What is filariasis and how is it transmitted?
Philariasis (filariasis) is an infectious parasitic disease that is prevalent to tropical regions. This disease is caused by a thread-like filarial worms and it is transmitted by the flies or mosquitoes (culex, specific to urban regions, anopheles, specific to rural regions and aedes, specific to Pacific islands).
There exists three types of filariasis, depending on the region occupied by one of the 9 filarial worms: lymphatic filariasis, serous cavity filariasis and subcutaneous filariasis.
In lymphatic filariasis, the worms brugia timori, brugia malayi and wuchereria bancrofti occupy the lymph nodes. In subcutaneous filariasis, the worms african eye worm and guinea worm are located in the subcutaneous fat layers of the skin. In serous cavity filariasis, the worms mansonella can be found in the serous cavity of abdomen.
The infection can be diagnosed in blood samples that are usually taken by night, since microfilaria circulate by night, when flies and mosquitoes sting.
The symptoms of lymphatic filariasis are thickening of the skin and underlying tissues and edema (fluid accumulation) of the lower extremities and permanent disabilities. The symptoms of subcutaneous filariasis are arthritis, skin rashes, blindness. The symptoms of serous cavity filariasis can be easily confounded with the symptoms of subcutaneous filariasis, the difference being made by the abdominal pains caused by the worms that reside in the deep tissues of the serous cavity of the abdomen.

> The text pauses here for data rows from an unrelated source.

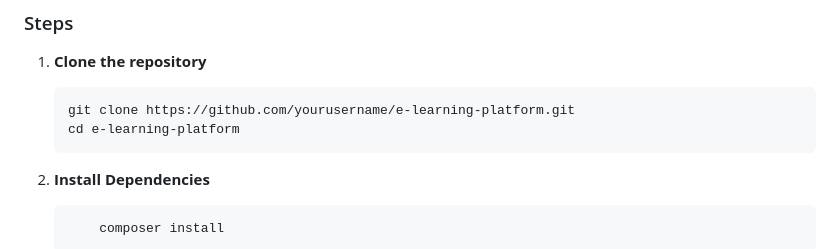
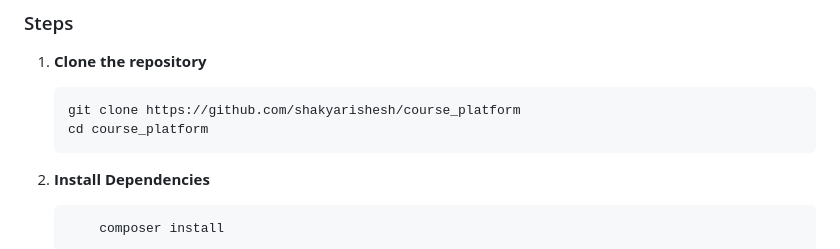
Before and after one commit to shakyarishesh/course_platform, a Markdown page: README.md, the part around the change. Rendered like a GitHub page.

````diff
--- a/README.md
+++ b/README.md
@@ -31,8 +31,8 @@ Ensure you have the following installed:
 ### Steps
 1. **Clone the repository**
    ```bash
-   git clone https://github.com/yourusername/e-learning-platform.git
-   cd e-learning-platform
+   git clone https://github.com/shakyarishesh/course_platform
+   cd course_platform
 2. **Install Dependencies**
    ```bash
        composer install
````
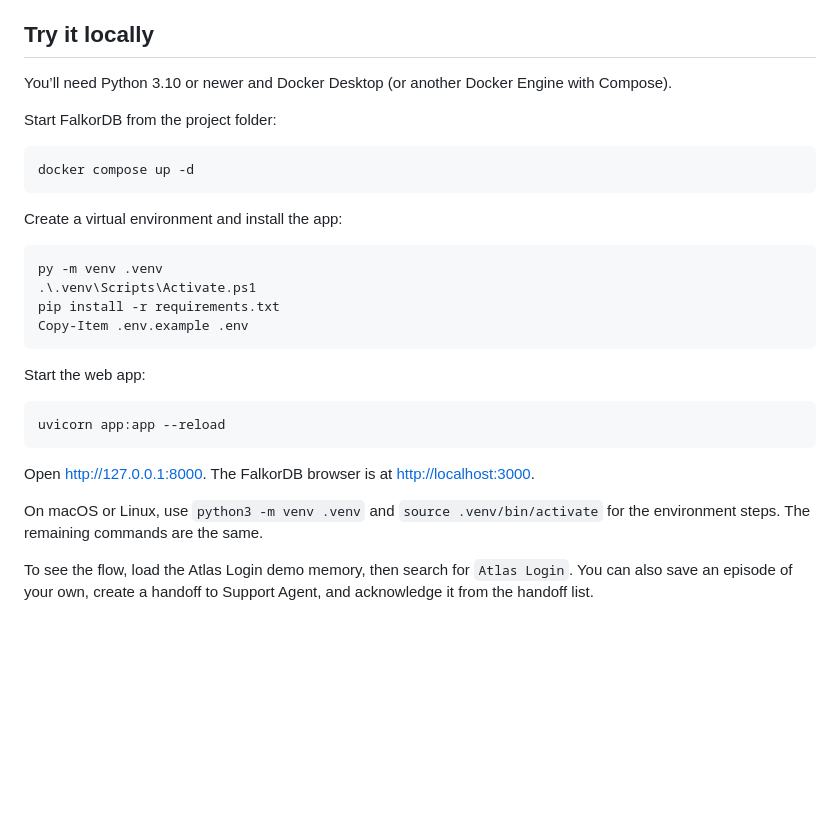
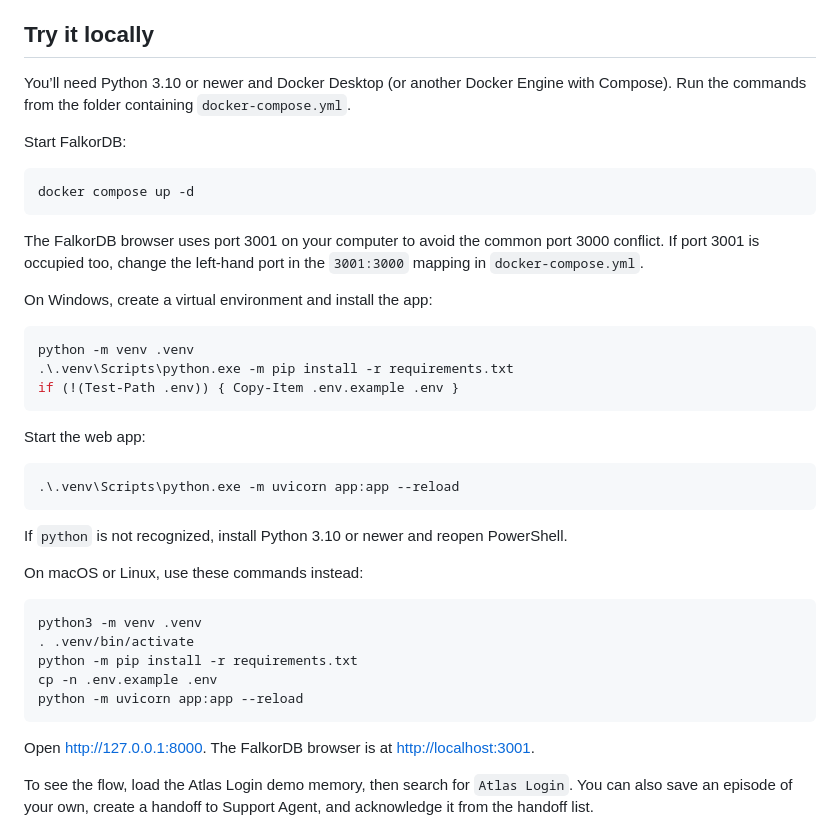
Before and after one commit to Charan788/RECALL_OS, a Markdown page: README.md, the part around the change. Drawn GitHub-style; blank space fills up the shorter version.

Commit message:
Clarify local setup commands and port fallback

````diff
--- a/README.md
+++ b/README.md
@@ -8,32 +8,43 @@ I built this for the Agent Memory and Coordination track at Graph Hacks. The dem
 
 ## Try it locally
 
-You’ll need Python 3.10 or newer and Docker Desktop (or another Docker Engine with Compose).
+You’ll need Python 3.10 or newer and Docker Desktop (or another Docker Engine with Compose). Run the commands from the folder containing `docker-compose.yml`.
 
-Start FalkorDB from the project folder:
+Start FalkorDB:
 
 ```powershell
 docker compose up -d
 ```
 
-Create a virtual environment and install the app:
+The FalkorDB browser uses port 3001 on your computer to avoid the common port 3000 conflict. If port 3001 is occupied too, change the left-hand port in the `3001:3000` mapping in `docker-compose.yml`.
+
+On Windows, create a virtual environment and install the app:
 
 ```powershell
-py -m venv .venv
-.\.venv\Scripts\Activate.ps1
-pip install -r requirements.txt
-Copy-Item .env.example .env
+python -m venv .venv
+.\.venv\Scripts\python.exe -m pip install -r requirements.txt
+if (!(Test-Path .env)) { Copy-Item .env.example .env }
 ```
 
 Start the web app:
 
 ```powershell
-uvicorn app:app --reload
+.\.venv\Scripts\python.exe -m uvicorn app:app --reload
 ```
 
-Open [http://127.0.0.1:8000](http://127.0.0.1:8000). The FalkorDB browser is at [http://localhost:3000](http://localhost:3000).
+If `python` is not recognized, install Python 3.10 or newer and reopen PowerShell.
 
-On macOS or Linux, use `python3 -m venv .venv` and `source .venv/bin/activate` for the environment steps. The remaining commands are the same.
+On macOS or Linux, use these commands instead:
+
+```sh
+python3 -m venv .venv
+. .venv/bin/activate
+python -m pip install -r requirements.txt
+cp -n .env.example .env
+python -m uvicorn app:app --reload
+```
+
+Open [http://127.0.0.1:8000](http://127.0.0.1:8000). The FalkorDB browser is at [http://localhost:3001](http://localhost:3001).
 
 To see the flow, load the Atlas Login demo memory, then search for `Atlas Login`. You can also save an episode of your own, create a handoff to Support Agent, and acknowledge it from the handoff list.
 
````
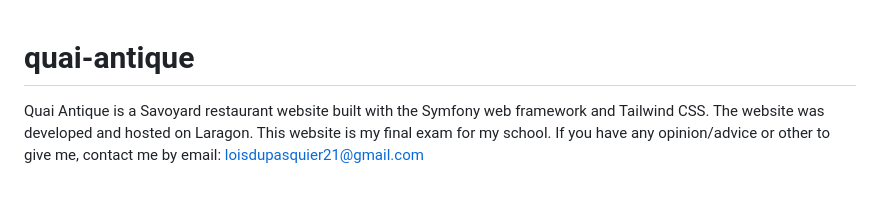
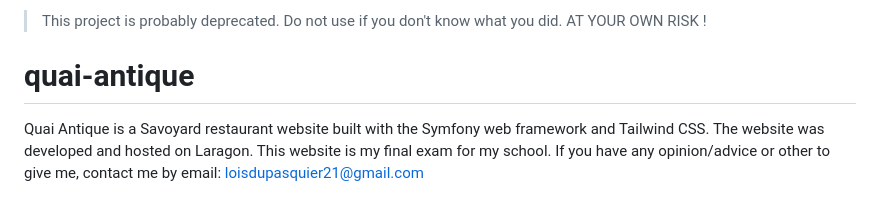
Before and after one commit to Ainkra/quai-antique, a Markdown page: README.md, the part around the change. Rendered like a GitHub page.

```diff
--- a/README.md
+++ b/README.md
@@ -1,3 +1,6 @@
+> This project is probably deprecated. Do not use if you don't know what you did.
+> AT YOUR OWN RISK !
+
 # quai-antique
 Quai Antique is a Savoyard restaurant website built with the Symfony web framework and Tailwind CSS. The website was developed and hosted on Laragon. This website is my final exam for my school. If you have any opinion/advice or other to give me, contact me by email: loisdupasquier21@gmail.com
 
```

The treatment of filariasis is a single dose of 400 mg albendazole and 6 mg/kg diethylcarbamazine citrate, this combined dose eliminating the microfilariae from the bloodstream.